dog, then terrified when the man raised an ancient shotgun and pointed the barrels at me.
âThe old manâs mouth was closed and the strange sound seemed to be coming from inside his body. The sound got louder and louder until it was a deafening roar and then I saw one crooked, bony finger begin to close around the trigger. I yelled âDonât shoot!â but it was too late. I saw the gun fire, but heard no explosion and in that instant the figure and the roaring sound vanished â¦ and so did I a split second later. Up until then Iâd never believed in ghosts, but real guns go âbangâ and real people donât vanish into thin air!â
The real-estate agent also recalled the awful stench of rotting potatoes in Travus Klinkwortâs house â¦ and smells of an even worse kind figure in our final story of ruptured relationships from the Barossa Valley.
When a thirty-six-year-old shy spinster met a like-endowed bachelor in a cafÃ© near Nuriootpa, love (or desperation) brought them together. Certain that the brideâs tyrant of a mother, a widow herself, would not approve of the match, they eloped. Eventually the mother came round â or appeared to â and invited the couple to share her house, but it soon became apparent that all she really wanted was an unpaid labourer to tend her garden and a handmaid to wait on her. She also took every opportunity to drive a wedge between husband and wife, telling each the other was âscrewing aroundâ.
The old woman had some other objectionable habits. She weighed 130 kilograms and consumed platefuls of spiced sausages, dill cucumber, pickled onions and sauerkraut at every meal. Dessert comprised dozens of cream cakes that she devoured with glee, cream dripping off her jowls. After these gargantuan feasts she would repair to the stone dunny in the yard, there to sit and fart thunderously for the best part of an hour.
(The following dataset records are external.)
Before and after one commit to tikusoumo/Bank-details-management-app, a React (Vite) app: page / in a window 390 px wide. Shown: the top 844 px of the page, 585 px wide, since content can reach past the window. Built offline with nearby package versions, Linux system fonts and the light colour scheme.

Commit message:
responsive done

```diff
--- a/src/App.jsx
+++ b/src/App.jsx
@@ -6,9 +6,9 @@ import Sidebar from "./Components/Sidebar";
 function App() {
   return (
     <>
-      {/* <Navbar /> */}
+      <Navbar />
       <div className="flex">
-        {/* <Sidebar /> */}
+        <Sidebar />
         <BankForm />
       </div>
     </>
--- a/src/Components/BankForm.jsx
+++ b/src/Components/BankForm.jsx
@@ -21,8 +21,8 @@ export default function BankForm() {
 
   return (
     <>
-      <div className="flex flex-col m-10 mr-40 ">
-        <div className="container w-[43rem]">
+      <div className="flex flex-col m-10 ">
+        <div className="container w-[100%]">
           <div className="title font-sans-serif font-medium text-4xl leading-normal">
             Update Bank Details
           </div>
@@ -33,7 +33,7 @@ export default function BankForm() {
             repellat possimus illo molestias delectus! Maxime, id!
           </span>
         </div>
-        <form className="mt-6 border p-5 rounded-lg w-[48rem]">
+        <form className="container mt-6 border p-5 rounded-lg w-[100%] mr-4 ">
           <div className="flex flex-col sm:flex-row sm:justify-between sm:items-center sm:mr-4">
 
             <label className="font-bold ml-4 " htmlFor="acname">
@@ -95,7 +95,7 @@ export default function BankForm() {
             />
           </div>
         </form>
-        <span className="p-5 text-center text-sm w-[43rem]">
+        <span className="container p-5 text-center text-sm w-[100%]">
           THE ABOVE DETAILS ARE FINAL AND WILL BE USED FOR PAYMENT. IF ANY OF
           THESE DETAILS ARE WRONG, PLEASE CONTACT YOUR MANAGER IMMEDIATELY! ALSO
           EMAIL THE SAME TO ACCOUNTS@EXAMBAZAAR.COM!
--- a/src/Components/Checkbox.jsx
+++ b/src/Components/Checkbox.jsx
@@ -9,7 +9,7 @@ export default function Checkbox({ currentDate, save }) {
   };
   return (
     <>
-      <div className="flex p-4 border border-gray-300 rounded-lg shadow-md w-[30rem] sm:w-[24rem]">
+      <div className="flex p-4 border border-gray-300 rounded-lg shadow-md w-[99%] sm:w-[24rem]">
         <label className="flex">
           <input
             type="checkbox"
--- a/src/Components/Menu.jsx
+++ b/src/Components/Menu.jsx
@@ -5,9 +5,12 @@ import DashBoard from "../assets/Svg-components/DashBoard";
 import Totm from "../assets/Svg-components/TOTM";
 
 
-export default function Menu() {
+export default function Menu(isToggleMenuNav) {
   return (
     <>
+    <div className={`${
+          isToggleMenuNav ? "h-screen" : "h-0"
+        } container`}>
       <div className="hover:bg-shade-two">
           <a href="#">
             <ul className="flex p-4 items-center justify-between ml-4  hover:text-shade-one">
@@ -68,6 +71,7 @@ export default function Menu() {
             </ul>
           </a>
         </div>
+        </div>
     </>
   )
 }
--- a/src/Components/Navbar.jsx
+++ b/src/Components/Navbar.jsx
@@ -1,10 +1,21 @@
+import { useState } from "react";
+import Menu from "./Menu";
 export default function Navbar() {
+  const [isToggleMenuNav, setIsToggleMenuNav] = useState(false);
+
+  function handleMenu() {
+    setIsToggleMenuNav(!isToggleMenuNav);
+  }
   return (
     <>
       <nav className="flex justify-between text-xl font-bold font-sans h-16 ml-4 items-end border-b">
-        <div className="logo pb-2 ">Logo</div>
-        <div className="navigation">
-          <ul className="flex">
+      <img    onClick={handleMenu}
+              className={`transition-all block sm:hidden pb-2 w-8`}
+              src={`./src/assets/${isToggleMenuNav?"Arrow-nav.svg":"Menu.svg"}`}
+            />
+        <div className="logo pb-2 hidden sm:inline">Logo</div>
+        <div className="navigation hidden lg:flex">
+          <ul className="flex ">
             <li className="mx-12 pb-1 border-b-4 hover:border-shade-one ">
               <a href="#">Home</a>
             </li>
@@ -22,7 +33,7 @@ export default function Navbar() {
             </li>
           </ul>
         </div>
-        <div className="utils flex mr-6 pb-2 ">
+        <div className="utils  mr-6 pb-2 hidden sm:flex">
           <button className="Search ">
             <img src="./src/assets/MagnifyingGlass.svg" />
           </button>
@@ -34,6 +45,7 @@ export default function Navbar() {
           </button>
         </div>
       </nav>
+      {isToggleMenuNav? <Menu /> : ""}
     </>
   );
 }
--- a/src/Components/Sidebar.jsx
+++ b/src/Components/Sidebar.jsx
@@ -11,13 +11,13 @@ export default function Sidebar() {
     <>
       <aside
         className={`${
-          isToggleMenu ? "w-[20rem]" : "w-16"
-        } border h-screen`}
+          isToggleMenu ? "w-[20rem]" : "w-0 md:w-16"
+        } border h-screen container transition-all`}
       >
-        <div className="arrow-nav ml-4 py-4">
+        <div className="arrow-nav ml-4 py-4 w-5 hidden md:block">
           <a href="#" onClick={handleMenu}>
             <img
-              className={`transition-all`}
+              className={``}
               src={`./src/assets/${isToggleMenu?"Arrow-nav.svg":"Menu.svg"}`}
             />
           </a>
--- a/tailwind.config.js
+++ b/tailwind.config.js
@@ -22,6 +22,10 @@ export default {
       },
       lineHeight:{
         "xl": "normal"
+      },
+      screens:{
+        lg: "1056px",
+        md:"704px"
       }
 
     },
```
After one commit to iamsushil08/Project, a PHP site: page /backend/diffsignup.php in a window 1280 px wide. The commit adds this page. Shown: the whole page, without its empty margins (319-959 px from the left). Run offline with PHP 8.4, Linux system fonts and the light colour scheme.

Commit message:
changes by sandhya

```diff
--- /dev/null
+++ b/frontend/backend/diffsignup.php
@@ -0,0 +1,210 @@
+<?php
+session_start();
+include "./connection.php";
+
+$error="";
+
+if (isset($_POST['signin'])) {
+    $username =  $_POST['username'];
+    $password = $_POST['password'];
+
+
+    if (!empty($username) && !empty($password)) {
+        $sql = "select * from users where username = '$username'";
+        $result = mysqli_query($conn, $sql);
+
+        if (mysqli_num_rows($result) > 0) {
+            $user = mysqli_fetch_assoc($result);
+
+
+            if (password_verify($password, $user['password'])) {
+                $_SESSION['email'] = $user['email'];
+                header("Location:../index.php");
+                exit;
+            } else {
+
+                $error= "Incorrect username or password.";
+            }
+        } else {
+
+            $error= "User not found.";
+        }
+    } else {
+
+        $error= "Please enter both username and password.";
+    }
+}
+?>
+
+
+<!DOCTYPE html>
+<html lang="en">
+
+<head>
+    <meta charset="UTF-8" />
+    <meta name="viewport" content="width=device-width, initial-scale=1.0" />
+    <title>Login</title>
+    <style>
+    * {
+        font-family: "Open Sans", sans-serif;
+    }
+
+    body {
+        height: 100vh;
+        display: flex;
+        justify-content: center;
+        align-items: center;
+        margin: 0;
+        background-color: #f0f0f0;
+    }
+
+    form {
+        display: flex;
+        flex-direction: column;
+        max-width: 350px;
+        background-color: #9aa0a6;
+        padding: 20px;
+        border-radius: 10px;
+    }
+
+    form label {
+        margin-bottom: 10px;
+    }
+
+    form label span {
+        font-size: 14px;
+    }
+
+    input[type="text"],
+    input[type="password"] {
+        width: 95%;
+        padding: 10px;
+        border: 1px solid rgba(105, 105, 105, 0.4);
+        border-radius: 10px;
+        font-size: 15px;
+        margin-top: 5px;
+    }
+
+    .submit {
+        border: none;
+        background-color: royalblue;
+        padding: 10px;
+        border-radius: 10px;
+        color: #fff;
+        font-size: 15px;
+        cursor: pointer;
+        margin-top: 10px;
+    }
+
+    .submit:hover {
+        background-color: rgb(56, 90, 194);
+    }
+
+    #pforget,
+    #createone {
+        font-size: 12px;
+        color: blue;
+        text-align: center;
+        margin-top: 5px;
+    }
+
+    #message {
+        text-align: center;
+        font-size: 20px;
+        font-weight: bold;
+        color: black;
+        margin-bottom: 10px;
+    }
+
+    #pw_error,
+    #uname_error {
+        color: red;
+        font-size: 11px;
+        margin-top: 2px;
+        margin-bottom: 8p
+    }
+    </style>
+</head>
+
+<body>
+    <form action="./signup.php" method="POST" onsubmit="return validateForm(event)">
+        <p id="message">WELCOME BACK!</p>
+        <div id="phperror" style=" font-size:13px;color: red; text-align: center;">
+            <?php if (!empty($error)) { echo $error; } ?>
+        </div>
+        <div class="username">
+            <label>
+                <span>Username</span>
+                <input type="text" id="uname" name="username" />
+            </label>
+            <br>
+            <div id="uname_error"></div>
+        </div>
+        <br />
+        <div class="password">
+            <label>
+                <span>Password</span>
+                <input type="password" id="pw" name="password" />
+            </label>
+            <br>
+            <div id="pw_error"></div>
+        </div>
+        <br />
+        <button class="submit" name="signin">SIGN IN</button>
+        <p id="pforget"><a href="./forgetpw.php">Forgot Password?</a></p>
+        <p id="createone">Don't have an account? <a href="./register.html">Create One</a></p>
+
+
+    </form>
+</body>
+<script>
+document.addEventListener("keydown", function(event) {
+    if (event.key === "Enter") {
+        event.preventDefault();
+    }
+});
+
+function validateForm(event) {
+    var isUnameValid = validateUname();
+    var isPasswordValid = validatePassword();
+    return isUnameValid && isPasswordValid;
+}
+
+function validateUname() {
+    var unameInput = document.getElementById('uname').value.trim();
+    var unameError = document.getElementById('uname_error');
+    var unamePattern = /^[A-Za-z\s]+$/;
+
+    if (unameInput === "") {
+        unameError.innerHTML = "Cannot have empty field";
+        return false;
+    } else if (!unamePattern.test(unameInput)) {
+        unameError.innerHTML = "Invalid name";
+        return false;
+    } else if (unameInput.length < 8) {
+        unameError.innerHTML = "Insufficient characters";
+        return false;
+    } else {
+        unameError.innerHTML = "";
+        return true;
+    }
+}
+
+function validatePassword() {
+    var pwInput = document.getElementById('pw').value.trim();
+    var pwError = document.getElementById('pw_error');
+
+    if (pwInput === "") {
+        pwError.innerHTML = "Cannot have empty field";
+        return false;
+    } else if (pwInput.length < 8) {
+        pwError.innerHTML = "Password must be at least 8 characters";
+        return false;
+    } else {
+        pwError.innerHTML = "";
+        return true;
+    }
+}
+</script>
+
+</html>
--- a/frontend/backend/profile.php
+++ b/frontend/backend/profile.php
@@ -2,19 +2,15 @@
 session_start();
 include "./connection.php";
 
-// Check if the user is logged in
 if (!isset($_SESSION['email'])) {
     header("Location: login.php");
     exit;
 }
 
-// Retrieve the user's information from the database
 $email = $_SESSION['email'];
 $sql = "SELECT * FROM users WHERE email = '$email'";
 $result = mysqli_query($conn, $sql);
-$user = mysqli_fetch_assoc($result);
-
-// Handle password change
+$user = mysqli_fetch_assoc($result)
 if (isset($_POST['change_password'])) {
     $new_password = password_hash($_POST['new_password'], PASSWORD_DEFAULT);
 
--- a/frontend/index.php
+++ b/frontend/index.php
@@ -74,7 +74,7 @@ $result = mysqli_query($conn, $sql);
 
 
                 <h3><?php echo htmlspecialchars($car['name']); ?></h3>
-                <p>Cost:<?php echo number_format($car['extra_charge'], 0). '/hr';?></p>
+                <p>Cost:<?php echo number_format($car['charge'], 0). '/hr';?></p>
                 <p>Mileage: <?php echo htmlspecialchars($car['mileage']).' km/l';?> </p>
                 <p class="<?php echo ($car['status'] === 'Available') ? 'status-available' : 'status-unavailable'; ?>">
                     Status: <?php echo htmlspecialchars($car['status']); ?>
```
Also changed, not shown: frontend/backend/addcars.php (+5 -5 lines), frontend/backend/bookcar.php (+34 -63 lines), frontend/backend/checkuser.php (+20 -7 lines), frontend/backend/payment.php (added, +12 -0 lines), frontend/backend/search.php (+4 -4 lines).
The repugnant parent insisted the daughter sleep with her, so these times were the only opportunity the unhappily married couple had to be alone and to catch up on some of the pleasures they had missed out on in their youth. One night the husband and wife realised that Mother had been an unusually long time in the dunny and that they had not heard the results of her labours for some time. The daughter went down with a torch and found her mother slumped on the wooden seat, her voluminous red bloomers hanging around her bulbous ankles. The old womanâs face was much the same colour as her bloomers and she was quite dead.
Daughter and son-in-law had a terrible time shifting her. Finally they dragged her out of the dunny and rolled her onto a sheet of corrugated iron. This they dragged under a stout tree branch then winched the body into a wheelbarrow with a block and tackle. When the doctor arrived the old woman was lying angelically composed on her bed and the couple were drooping with exhaustion.
During the old womanâs wake the daughter excused herself from the guests and went down to the stone dunny. She was glad of a few minutesâ rest and solitude but soon her relief turned to terror. The carefully bolted door was suddenly flung open then slammed, jamming securely. The daughterâsscreams attracted the guests, who came running to her aid. When they tried the door it swung open effortlessly.
Next time the daughter used the dunny the contents of the pan boiled up and splashed over her shoes, and when her husband was taking a pee the raised wooden seat was slammed down with dire consequences. That was too much for the couple; drastic remedies were required. They decided to demolish the old dunny and build a new one (with one of those newfangled flushing systems) attached to the house.
A team of workmen arrived a few days later to begin work. The husband thought the solid wooden door on the old dunny worth saving, so while the workman started removing the roof he went inside to unscrew it. The